Juniper Research says that with new opportunities for automation, fintech firms are also “moving in to disrupt the market.”
The changing environment comes as robo-advisor platform revenue is projected to total $25 billion by 2022, compared to an estimated $1.7 billion in 2017, Juniper said.
With these growth opportunities, robo-advisors are making wealth management “more open and inclusive,” Nick Maynard, a research analyst at Juniper Research, told ThinkAdvisor. “Robo-advisors are actively broadening the appeal of wealth management.”
Total assets under management by robo-advisors will jump to $4.1 trillion in 2022, from an estimated $330 billion in 2017, the study adds.
“By automating services, costs are reduced and fees are reduced, so the barriers to entry are much lower,” Maynard explained.
He also points out that smartphone apps lower the barriers to entry, too, and they make investments easier and more convenient, especially for millennials.
Maynard doubts the growing automation will completely replace the traditional role of financial advisors. “Particularly for HNWIs [high net worth individuals], investment is something that is built upon trust and a long track record,” Maynard said. “Part of investing large sums of money is building up relationships with trusted advisors.”
As a result, financial advisory firms will “need to emphasize their credentials and experience” and will need to present themselves “as a trusted expert,” Maynard said.
Moreover, Howard Yu, a management professor at IMD, predicts the image of some financial advisory firms may change. “In the past, all financial advisory [firms] looked very similar. They all projected a sense of security and stability. They looked, by and large, traditional. But if robo-advisors’ target audience turns out to be the millennials and the underserved, the communication style of these service providers will naturally project a very different image, much more upbeat, fun, and contemporary.”
He cites the earlier example of what took place in the airline industry, as Southwest became an industry “disruptor” in the late 1970s.
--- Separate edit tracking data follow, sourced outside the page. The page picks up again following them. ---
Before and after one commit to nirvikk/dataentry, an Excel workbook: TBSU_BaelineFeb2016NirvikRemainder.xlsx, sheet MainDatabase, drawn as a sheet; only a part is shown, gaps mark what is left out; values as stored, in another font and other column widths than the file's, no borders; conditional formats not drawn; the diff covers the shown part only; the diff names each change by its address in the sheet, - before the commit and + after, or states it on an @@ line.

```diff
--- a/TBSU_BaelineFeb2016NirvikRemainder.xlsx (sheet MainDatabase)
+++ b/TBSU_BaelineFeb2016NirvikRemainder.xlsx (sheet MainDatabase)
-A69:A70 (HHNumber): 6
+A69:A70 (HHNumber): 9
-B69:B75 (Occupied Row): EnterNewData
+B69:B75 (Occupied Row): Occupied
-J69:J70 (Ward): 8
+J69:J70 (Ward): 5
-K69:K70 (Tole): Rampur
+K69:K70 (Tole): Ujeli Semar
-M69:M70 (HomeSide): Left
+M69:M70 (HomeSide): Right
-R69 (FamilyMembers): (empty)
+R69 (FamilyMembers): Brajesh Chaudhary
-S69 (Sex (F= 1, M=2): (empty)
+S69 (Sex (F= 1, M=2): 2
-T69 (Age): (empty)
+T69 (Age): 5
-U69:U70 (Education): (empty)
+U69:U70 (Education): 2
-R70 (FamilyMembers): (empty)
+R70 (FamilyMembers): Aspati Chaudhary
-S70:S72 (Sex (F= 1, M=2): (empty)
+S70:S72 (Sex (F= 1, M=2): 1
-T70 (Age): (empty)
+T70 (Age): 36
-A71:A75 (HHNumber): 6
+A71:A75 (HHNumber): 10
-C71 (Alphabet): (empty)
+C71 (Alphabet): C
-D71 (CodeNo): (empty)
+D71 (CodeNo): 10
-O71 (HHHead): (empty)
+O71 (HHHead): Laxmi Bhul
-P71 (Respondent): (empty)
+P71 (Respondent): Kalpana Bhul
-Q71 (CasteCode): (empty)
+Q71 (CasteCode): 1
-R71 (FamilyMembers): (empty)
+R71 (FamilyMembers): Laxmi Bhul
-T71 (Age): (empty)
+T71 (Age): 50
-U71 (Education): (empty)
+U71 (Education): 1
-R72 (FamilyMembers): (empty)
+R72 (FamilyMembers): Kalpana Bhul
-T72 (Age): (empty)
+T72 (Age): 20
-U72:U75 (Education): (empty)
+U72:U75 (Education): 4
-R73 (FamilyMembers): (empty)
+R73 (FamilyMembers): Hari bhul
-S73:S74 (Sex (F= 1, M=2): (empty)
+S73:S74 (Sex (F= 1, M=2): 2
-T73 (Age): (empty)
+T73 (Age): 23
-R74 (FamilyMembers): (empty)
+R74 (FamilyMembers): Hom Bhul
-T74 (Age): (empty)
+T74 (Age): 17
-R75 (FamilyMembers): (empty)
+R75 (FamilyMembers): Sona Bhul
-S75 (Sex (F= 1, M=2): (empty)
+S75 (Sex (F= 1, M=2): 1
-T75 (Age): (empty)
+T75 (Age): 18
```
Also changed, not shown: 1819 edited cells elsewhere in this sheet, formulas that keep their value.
In addition, larger wealth managers can use robo-advisor tech themselves, Maynard says. “By offering a branded app, these firms can combine their brand name and reputation with competitive fee structures.”